* [Task details]: In the entries below, every line that contains "éliminées" must be located and copied.

* [Excerpted data]:
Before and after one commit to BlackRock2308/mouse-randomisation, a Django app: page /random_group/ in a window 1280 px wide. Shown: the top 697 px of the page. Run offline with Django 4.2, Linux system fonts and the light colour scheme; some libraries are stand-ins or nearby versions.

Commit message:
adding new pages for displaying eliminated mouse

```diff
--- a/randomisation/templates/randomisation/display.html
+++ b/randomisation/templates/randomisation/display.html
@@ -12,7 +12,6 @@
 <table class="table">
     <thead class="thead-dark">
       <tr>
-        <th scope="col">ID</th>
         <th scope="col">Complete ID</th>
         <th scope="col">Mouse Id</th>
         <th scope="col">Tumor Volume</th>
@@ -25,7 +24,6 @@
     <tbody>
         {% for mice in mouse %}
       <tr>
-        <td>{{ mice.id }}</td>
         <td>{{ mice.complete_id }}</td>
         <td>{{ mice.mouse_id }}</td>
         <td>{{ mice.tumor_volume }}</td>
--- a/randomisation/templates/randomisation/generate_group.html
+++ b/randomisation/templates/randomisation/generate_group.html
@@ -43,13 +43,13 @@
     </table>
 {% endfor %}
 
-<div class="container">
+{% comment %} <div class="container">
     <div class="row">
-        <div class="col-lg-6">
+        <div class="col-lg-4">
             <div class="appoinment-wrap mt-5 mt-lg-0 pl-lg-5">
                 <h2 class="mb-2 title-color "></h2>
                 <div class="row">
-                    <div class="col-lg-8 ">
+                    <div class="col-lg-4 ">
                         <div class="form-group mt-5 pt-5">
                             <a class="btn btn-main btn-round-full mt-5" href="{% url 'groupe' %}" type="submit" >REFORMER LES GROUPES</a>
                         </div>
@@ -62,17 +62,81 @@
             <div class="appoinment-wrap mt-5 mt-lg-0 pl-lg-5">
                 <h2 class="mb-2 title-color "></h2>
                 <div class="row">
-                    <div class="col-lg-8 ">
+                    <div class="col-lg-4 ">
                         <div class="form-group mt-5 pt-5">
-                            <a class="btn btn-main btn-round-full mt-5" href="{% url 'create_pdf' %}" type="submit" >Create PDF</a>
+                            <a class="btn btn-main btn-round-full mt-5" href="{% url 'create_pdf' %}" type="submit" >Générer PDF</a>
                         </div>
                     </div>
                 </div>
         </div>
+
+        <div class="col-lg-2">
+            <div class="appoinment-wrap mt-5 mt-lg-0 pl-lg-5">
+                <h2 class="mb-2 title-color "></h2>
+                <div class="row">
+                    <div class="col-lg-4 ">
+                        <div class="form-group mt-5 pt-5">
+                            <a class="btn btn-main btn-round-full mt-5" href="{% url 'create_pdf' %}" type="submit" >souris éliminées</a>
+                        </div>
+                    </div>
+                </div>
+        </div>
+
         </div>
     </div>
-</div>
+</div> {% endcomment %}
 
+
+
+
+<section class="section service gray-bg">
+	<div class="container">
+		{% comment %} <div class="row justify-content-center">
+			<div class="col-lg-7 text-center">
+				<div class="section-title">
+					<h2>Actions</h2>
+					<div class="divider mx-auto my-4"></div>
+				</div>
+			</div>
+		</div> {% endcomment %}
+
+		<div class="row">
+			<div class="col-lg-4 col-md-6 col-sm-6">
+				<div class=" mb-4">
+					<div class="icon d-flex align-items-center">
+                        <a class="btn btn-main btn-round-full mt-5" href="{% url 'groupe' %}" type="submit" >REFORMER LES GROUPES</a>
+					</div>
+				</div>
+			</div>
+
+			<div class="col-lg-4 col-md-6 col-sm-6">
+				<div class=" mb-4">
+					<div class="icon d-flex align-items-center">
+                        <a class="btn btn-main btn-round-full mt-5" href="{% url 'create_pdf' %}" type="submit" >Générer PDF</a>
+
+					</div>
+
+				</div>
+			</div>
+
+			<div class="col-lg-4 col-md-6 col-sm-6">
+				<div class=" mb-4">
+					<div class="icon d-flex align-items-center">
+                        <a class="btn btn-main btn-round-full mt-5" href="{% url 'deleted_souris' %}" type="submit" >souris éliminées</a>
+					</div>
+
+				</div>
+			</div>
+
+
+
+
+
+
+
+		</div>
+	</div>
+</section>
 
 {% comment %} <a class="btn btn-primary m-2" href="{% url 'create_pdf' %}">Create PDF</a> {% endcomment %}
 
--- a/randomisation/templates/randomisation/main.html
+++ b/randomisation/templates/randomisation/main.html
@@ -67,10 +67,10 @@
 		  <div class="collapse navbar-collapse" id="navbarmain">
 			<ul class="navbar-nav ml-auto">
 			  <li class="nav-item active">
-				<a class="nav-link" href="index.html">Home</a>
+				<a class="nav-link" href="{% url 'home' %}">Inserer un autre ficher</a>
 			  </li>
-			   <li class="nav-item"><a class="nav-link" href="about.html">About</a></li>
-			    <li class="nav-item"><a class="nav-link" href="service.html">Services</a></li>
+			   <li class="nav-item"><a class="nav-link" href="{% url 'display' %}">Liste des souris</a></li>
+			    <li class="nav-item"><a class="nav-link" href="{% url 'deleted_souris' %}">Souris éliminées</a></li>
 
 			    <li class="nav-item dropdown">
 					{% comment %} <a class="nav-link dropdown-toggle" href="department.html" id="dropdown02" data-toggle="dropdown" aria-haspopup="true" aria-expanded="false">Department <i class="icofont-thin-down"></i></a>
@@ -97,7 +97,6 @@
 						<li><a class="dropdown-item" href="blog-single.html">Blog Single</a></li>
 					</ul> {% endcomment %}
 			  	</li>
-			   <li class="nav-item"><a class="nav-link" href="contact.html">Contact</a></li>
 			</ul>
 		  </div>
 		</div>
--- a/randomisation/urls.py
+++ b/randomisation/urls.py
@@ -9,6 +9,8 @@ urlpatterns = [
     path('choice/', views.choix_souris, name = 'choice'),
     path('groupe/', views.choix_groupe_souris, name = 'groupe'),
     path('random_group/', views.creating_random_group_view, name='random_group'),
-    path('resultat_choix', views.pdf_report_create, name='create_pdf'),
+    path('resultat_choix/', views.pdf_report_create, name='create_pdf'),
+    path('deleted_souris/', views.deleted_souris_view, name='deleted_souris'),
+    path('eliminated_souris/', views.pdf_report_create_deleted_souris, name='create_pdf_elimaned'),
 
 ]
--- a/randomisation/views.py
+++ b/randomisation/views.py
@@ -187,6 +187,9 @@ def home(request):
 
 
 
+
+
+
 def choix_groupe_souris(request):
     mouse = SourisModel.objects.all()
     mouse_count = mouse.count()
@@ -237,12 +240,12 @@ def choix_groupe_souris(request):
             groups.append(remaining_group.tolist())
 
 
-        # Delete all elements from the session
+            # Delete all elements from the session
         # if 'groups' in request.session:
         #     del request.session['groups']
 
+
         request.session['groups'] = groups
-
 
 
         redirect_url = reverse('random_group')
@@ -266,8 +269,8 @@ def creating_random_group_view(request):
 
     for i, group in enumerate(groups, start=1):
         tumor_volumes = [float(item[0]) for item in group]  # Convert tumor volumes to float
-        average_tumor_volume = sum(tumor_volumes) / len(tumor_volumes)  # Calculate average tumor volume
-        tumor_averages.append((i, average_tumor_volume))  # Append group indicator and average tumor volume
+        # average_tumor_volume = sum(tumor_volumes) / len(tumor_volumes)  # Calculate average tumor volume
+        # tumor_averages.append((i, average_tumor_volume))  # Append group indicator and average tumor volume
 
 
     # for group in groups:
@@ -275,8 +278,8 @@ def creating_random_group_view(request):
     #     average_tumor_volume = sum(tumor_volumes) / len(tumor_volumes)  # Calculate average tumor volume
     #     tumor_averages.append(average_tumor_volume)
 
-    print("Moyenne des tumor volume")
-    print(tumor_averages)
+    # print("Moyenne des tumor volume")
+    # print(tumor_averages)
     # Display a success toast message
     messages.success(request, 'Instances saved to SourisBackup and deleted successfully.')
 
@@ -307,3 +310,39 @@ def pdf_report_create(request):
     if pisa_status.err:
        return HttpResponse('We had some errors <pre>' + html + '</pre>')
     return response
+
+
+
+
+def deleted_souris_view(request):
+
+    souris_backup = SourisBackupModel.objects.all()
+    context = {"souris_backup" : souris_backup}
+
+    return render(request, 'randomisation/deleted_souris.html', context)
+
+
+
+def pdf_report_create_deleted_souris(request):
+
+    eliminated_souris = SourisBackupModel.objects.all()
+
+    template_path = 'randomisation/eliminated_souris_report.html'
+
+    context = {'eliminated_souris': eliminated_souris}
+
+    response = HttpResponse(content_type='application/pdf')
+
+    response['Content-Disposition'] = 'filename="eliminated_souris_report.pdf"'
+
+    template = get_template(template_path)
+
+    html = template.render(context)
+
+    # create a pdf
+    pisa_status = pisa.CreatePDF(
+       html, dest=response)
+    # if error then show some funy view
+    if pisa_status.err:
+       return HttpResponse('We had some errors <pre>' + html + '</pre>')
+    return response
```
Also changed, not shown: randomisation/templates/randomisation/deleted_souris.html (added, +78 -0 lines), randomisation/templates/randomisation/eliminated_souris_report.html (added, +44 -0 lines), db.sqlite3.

* [Answer to the exercise]:
+                            <a class="btn btn-main btn-round-full mt-5" href="{% url 'create_pdf' %}" type="submit" >souris éliminées</a>
+                        <a class="btn btn-main btn-round-full mt-5" href="{% url 'deleted_souris' %}" type="submit" >souris éliminées</a>
+			    <li class="nav-item"><a class="nav-link" href="{% url 'deleted_souris' %}">Souris éliminées</a></li>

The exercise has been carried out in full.